Getting a flu vaccine is easy, and it is the
first and most important step you can take in protecting yourself and
your loved ones from flu. There are any number of places where you can
get your vaccine, including your local health department, vaccination
clinics, doctors' offices, retail pharmacies, and some schools and
workplaces. For a list of flu vaccination clinics near you, visit the flu
Flu vaccines for this season are already
available in many communities and CDC recommends that everyone 6 months
and older get vaccinated. Flu seasons are unpredictable and can start
early or run late, and the flu vaccine provides protection that lasts
through a full flu season. You can get vaccinated as soon as vaccine
becomes available in your community.
Prevent Flu Illness
Influenza vaccines are used to prevent flu illness. There are two kinds
of flu vaccine: the flu shot and a flu nasal spray vaccine. These
vaccines cannot give you the flu because they are made from killed or
weakened influenza viruses.
Most people generally do not experience any
side effects after getting a flu vaccine. When side effects do occur,
they are generally mild and include redness and soreness at the
injection site for the flu shot, and occasionally sore throat, runny
nose and rarely fever after the nasal spray vaccine. Headache or body
aches after vaccination occur rarely. While these symptoms can be
uncomfortable and inconvenient, these symptoms are mild and resolve
quickly when compared to a bad case of the flu.
Once vaccinated, the body needs two weeks to
produce antibodies for protection against the flu. All adults and most
children need only 1 dose of flu vaccine a year, but some children will
need 2 doses.
Who Should Get the
Seasonal Flu Vaccine?
Everyone! For the first time, all
people 6 months and older are recommended for annual influenza
vaccination. This year's flu vaccine will protect against three viruses
(an H3N2 virus, an influenza B virus and the H1N1 virus that caused so
much illness last season).
While everyone should get a flu vaccine each
flu season, it's especially important that people in the following
groups get vaccinated, either because they are at high risk of having
serious flu-related complications or because they live with or care for
people at high risk for developing flu-related complications:
- Pregnant women (any trimester)
- Children younger than 5, but especially
children younger than 2 years old
- People 65 years of age and older
- American Indians and Alaskan Natives, who
last flu season seemed to be at higher risk of flu complications
- People of any age with certain chronic
- People who are morbidly obese (Body Mass
Index, or BMI, of 40 or greater)
- People who live in nursing homes and
other long-term care facilities
- People who live with or care for those at
high risk for complications from flu, including:
- Health care workers
- Household contacts of persons at high
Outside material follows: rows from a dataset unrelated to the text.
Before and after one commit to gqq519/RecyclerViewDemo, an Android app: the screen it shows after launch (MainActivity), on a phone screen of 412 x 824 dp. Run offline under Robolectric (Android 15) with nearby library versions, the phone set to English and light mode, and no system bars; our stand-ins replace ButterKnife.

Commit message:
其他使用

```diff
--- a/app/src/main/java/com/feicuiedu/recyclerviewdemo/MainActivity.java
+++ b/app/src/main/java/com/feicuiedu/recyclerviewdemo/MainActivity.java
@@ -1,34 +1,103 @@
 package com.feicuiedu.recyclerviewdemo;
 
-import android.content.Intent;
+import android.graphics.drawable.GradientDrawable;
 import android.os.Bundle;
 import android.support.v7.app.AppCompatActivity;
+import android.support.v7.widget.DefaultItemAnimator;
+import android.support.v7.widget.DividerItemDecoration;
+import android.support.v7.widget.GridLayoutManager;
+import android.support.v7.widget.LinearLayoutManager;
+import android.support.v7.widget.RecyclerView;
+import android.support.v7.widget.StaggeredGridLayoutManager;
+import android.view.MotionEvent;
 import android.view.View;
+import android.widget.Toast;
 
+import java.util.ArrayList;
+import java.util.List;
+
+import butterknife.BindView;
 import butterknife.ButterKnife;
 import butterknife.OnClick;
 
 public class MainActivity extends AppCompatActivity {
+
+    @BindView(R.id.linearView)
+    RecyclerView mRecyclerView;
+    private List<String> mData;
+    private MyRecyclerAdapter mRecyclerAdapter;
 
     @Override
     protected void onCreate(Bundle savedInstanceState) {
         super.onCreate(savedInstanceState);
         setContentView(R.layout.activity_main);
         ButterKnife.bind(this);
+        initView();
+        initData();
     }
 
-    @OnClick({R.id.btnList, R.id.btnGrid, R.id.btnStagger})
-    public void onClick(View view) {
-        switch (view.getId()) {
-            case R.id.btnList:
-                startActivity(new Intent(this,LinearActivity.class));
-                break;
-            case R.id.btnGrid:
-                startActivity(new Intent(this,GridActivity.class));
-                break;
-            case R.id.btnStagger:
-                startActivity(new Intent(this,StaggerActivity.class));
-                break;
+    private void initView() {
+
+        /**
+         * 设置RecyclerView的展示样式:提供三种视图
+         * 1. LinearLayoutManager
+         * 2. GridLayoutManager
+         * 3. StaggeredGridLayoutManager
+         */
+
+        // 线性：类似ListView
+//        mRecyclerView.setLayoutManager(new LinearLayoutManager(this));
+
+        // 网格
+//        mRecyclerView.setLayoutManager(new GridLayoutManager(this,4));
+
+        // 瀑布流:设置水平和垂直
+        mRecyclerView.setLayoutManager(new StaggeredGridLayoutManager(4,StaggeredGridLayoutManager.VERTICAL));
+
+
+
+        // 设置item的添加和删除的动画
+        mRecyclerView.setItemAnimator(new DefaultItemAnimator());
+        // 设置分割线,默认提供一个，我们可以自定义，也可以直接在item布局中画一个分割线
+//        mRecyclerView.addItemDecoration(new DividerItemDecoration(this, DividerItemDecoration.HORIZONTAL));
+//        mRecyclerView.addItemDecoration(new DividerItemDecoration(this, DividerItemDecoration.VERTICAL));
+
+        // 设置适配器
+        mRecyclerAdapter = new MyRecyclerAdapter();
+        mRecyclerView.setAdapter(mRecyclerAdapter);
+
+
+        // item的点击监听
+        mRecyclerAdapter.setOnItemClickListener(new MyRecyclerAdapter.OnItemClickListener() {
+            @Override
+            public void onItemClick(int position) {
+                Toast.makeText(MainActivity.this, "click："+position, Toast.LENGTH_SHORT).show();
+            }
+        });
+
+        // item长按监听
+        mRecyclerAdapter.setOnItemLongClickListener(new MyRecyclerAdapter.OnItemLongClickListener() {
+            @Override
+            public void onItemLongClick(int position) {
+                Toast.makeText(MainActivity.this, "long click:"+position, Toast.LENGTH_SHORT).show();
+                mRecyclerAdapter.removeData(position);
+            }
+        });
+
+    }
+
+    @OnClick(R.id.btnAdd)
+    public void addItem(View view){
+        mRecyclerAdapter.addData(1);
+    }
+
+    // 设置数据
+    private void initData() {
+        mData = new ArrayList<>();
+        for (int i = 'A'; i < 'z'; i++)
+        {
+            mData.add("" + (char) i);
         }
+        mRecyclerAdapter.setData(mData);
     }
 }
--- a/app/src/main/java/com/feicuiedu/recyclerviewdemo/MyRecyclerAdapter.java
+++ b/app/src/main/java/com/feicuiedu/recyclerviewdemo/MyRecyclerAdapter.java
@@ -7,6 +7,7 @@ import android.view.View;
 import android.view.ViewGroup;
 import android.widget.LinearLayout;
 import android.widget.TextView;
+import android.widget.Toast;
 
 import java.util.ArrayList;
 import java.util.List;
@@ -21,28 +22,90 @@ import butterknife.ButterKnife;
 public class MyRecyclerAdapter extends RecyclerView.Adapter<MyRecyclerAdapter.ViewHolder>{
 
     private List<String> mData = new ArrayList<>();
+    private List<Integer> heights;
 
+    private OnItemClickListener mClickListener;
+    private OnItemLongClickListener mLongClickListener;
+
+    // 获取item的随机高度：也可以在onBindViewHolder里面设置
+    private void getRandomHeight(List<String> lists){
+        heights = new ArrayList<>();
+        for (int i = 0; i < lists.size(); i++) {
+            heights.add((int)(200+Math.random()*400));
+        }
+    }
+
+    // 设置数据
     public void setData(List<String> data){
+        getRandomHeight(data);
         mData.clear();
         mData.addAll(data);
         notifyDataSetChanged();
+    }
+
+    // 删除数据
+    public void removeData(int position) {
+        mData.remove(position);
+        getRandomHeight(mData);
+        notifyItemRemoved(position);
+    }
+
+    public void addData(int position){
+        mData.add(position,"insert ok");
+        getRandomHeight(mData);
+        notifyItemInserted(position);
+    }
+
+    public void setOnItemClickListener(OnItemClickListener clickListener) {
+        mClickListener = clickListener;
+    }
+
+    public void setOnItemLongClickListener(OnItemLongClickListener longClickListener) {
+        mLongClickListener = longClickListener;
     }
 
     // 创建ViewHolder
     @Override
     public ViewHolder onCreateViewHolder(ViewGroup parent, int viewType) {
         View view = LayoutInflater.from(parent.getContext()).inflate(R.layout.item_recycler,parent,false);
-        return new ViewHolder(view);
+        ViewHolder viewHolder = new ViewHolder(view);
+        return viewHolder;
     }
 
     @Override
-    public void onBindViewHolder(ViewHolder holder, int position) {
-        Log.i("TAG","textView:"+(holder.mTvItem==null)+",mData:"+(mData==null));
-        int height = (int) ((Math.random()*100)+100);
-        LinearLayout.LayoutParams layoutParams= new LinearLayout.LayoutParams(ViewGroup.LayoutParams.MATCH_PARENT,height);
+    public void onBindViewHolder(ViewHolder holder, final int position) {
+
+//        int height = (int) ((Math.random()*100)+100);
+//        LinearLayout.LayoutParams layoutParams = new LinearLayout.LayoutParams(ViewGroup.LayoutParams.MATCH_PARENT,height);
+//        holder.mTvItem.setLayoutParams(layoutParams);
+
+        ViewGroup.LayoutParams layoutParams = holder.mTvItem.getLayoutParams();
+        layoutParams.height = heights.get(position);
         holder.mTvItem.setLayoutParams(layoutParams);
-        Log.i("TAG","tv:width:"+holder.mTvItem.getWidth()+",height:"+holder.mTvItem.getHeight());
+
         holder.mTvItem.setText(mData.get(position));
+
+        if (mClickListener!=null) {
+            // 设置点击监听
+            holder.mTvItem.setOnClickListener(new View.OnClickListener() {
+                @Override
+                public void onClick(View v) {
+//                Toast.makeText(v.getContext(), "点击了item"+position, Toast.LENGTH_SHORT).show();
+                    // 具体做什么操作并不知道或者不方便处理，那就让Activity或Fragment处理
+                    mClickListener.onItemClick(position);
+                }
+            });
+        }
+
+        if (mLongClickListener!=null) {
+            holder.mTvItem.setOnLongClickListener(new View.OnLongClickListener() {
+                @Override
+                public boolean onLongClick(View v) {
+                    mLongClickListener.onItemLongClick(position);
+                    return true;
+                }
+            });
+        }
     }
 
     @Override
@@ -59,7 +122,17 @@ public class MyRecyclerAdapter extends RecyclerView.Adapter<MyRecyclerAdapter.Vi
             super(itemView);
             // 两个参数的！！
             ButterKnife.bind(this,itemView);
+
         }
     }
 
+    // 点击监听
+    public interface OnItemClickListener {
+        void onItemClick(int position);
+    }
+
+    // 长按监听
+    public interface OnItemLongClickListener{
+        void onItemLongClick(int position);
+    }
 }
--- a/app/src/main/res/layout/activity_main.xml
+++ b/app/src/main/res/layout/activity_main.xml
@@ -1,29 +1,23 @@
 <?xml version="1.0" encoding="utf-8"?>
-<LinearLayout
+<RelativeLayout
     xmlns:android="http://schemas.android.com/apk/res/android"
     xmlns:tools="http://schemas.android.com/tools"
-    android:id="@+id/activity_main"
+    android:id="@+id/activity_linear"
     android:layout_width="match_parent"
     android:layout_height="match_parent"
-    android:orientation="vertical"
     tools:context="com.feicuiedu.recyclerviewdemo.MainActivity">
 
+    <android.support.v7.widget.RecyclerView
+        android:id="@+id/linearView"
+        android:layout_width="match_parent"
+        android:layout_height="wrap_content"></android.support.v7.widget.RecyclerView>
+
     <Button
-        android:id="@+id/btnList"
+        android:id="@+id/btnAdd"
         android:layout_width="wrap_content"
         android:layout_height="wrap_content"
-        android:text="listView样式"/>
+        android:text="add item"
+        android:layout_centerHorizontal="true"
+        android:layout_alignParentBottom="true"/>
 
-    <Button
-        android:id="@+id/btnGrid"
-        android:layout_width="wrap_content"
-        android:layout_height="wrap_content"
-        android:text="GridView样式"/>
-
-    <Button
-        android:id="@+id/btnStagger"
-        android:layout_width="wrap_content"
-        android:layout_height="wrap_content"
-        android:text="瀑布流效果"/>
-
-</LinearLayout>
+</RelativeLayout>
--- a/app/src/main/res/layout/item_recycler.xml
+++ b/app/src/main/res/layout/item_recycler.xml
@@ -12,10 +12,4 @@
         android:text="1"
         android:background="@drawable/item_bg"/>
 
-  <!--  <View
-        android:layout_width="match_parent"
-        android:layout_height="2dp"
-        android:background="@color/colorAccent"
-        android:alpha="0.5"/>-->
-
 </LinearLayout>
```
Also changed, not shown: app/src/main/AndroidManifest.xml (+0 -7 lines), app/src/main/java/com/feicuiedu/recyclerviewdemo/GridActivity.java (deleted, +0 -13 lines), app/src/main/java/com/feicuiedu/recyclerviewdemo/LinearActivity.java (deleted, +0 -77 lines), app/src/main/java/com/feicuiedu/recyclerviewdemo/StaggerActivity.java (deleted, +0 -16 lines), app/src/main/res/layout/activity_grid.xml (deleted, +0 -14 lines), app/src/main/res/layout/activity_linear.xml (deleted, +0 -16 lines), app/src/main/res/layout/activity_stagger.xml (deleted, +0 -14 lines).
risk for complications from the flu
- Household contacts and out of home
caregivers of children less than 6 months of age (these children are
too young to be vaccinated)
Types of Flu Vaccines
There are two types of flu vaccine available.
- The "flu shot" — an inactivated
vaccine (containing killed virus) that is given with a needle, usually
in the arm. The flu shot is approved for use in people 6 months of age
and older, including healthy people, people with chronic medical
conditions, and pregnant women.
- The nasal-spray flu vaccine — a
vaccine made with live, weakened flu viruses that do not cause the flu
(sometimes called LAIV for "live attenuated influenza vaccine" or
FluMist®). LAIV is approved for use in healthy* people 2-49
years of age who are not pregnant.
*"Healthy" indicates persons who do
not have an underlying medical condition that predisposes them to
Symptoms of Flu
Symptoms of flu can include:
*It's important to note that not
everyone with flu will have a fever.
- Fever* or chills
- Sore throat
- Runny or stuffy nose
- Muscle or body aches
- Fatigue (tiredness)
- Some people may have vomiting and
diarrhea, though this is more common in children than adults.
For more information visit, www.cdc.gov/flu/